The much-reduced IWW still remained a potent force in several industries in the 1930s and 1940s, but its influence was steadily eroded by government suppression, union-busting efforts, and the deliberate poaching of its membership by other unions. The defection of the Ohio steelworkers to the AFL-CIO in the mid-1950s marked the loss of the IWW's final major stronghold and most of its remaining membership; this effectively marked the end of the IWW as a notable player in the American labor scene until the 1980s, although the union continued to exist and maintained a small number of organized shops.
The IWW limped along in near-total obscurity for much of the 20th century; in 1970 the IWW had fewer than a hundred members, most of them in Chicago and almost all of them extremely elderly individuals left over from the organization's 1920s heydey. However, the organization experienced a slow rebirth beginning in the 1980s, and now has approximately 13,000 members recently initiated worldwide, with ~3,500 of those members active and in good standing as of 2015; most of them are in the United States, Canada, and the United Kingdom, although there are organized IWW branches in several other countries. While it is a pale shadow of what it once was and has negligible influence on the labor movement, the union is far from dead.
The IWW continues to organize today, albeit on a much reduced scale. One notable action was its attempt to organize food workers at Jimmy John's sandwich franchises in Minneapolis. One of their grievances was that Jimmy John's forced its workers to come to work and handle food even when they were sick.
When it came to a vote, the workers voted down IWW representation by a narrow margin; but there were some allegations of intimidation on the part of the owners, and the NLRB nullified the election results. Before any further action could be taken, the franchise owners very suddenly fired all the IWW organizers, on the grounds that they had distributed propaganda posters calling attention to the lack of paid sick leave. These firings were ruled illegal by a federal court in 2012.
The union had some success organizing miners in Sierra Leone during the 1990s; the Sierra Leone chapter of the IWW had several thousand active members in 1997, and was the union's most active chapter for a brief period. However, the outbreak of civil war effectively destroyed the Sierra Leone IWW, with many high-profile members of the union dying or disappearing and most of the rest drifting away; the IWW is now effectively nonexistent in the country.
The IWW has worker-owned and self-managed cooperative restaurant and printing job shops. It has contracts with office, not-for-profit, and recycling workers and has recently won union recognition elections in the rail and call center industries.
One of the ways that the IWW differs from other unions is that the management of any particular job branch, or chapter, is left in the hands of the members of that chapter. So for example, contract negotiations with management are all done by the workers themselves rather than by "professional" union officials from elsewhere. This is one of the strong selling points of the union for workers who want to control their own destiny but is also somewhat of a burden on the members involved.

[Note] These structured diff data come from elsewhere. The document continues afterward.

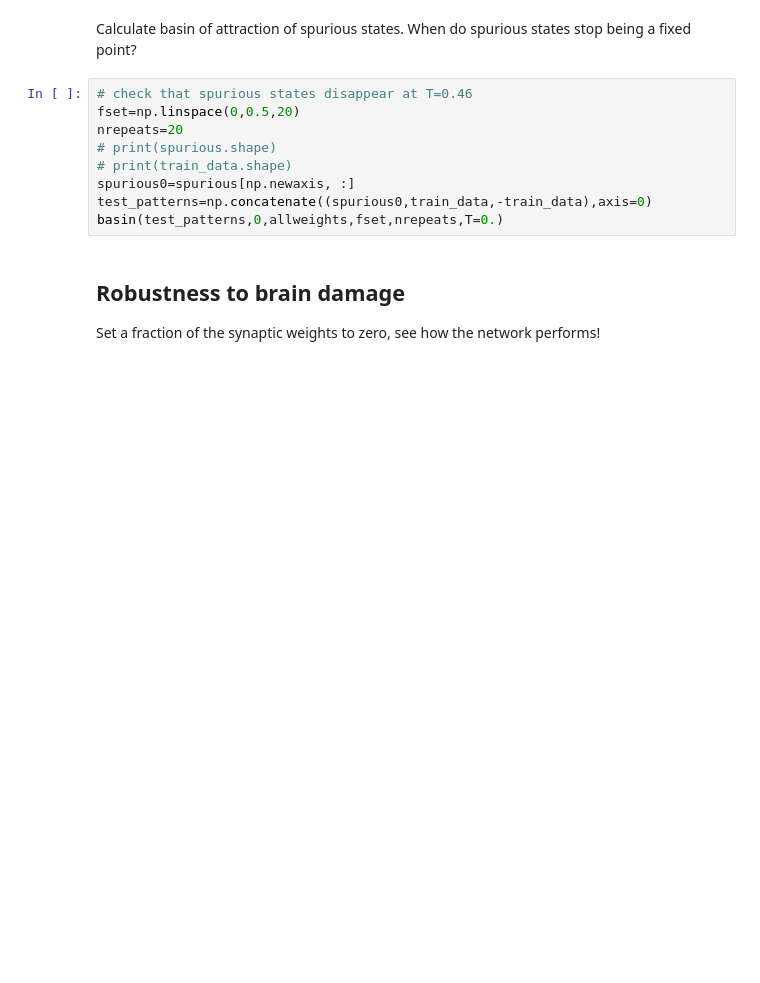
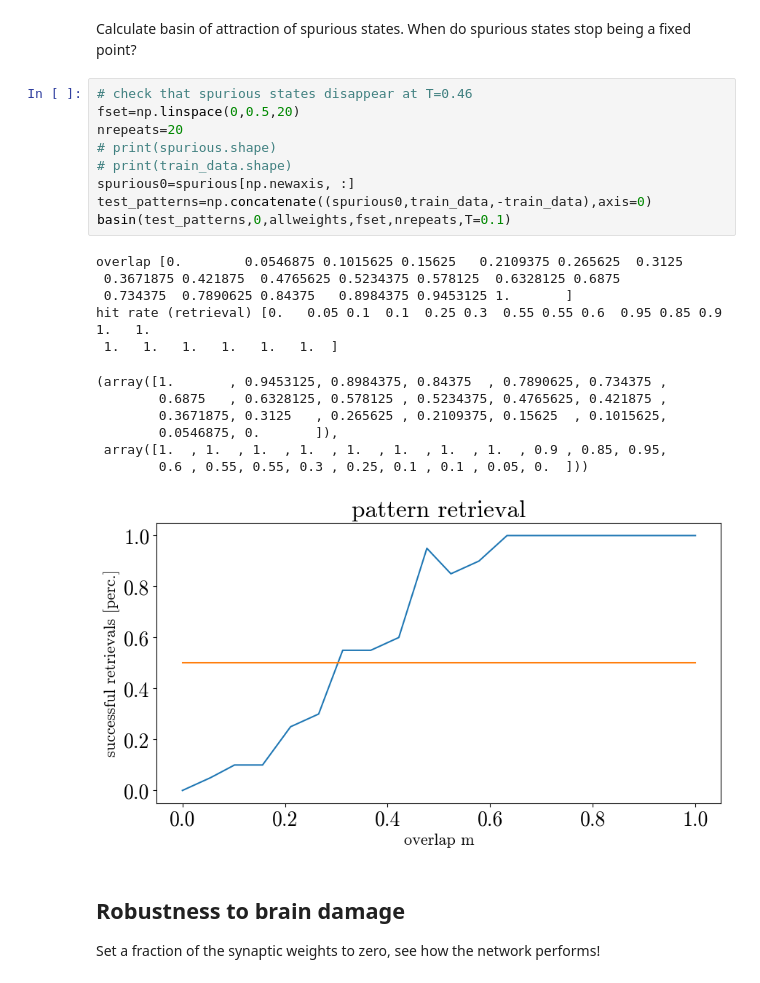
Before and after one commit to pietromalagoli/Physics-of-Living-Systems, a Jupyter notebook: neuro/Hopfield_class0.ipynb, the cells around one changed output. Drawn from its saved outputs; the diff is of its cells as text; blank space fills up the shorter version.

```diff
--- a/neuro/Hopfield_class0.ipynb
+++ b/neuro/Hopfield_class0.ipynb
@@ -431,12 +472,25 @@ Calculate basin of attraction of spurious states. When do spurious states stop b
 # %%
 # check that spurious states disappear at T=0.46
 fset=np.linspace(0,0.5,20)
 nrepeats=20
 # print(spurious.shape)
 # print(train_data.shape)
 spurious0=spurious[np.newaxis, :]
 test_patterns=np.concatenate((spurious0,train_data,-train_data),axis=0)
-basin(test_patterns,0,allweights,fset,nrepeats,T=0.)
+basin(test_patterns,0,allweights,fset,nrepeats,T=0.1)
+# %% [output]
+overlap [0.        0.0546875 0.1015625 0.15625   0.2109375 0.265625  0.3125
+ 0.3671875 0.421875  0.4765625 0.5234375 0.578125  0.6328125 0.6875
+ 0.734375  0.7890625 0.84375   0.8984375 0.9453125 1.       ]
+hit rate (retrieval) [0.   0.05 0.1  0.1  0.25 0.3  0.55 0.55 0.6  0.95 0.85 0.9  1.   1.
+ 1.   1.   1.   1.   1.   1.  ]
+(array([1.       , 0.9453125, 0.8984375, 0.84375  , 0.7890625, 0.734375 ,
+        0.6875   , 0.6328125, 0.578125 , 0.5234375, 0.4765625, 0.421875 ,
+        0.3671875, 0.3125   , 0.265625 , 0.2109375, 0.15625  , 0.1015625,
+        0.0546875, 0.       ]),
+ array([1.  , 1.  , 1.  , 1.  , 1.  , 1.  , 1.  , 1.  , 0.9 , 0.85, 0.95,
+        0.6 , 0.55, 0.55, 0.3 , 0.25, 0.1 , 0.1 , 0.05, 0.  ]))
+[figure, added]
 # %% [markdown]
 ## Robustness to brain damage
 Set a fraction of the synaptic weights to zero, see how the network performs!
```
Also changed, not shown: parts of 12 cells of this notebook, 5 other files.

As of 2018, the IWW is currently organizing workers at Burgervilles across America and fighting for better wages and working condition there. This is the very first unionized workplace in the fast food industry, which is a remarkable achievement considering how many thought the fast food industry to be an impossible place for unions due to the high turnover rate. They also are one of the few unions who have high quality dunks on Twitter. The IWW is also organizing couriers across Europe, and are actively organizing incarcerated workers and fighting against prison slavery. They have also joined the International Confederation of Labor, an international organization of revolutionary unions.
- Incarcerated Workers Industrial Union 613, http://www.iww.org/category/union-news/news-all-departments-and-unions/department-600-public-service/incarcerated-worke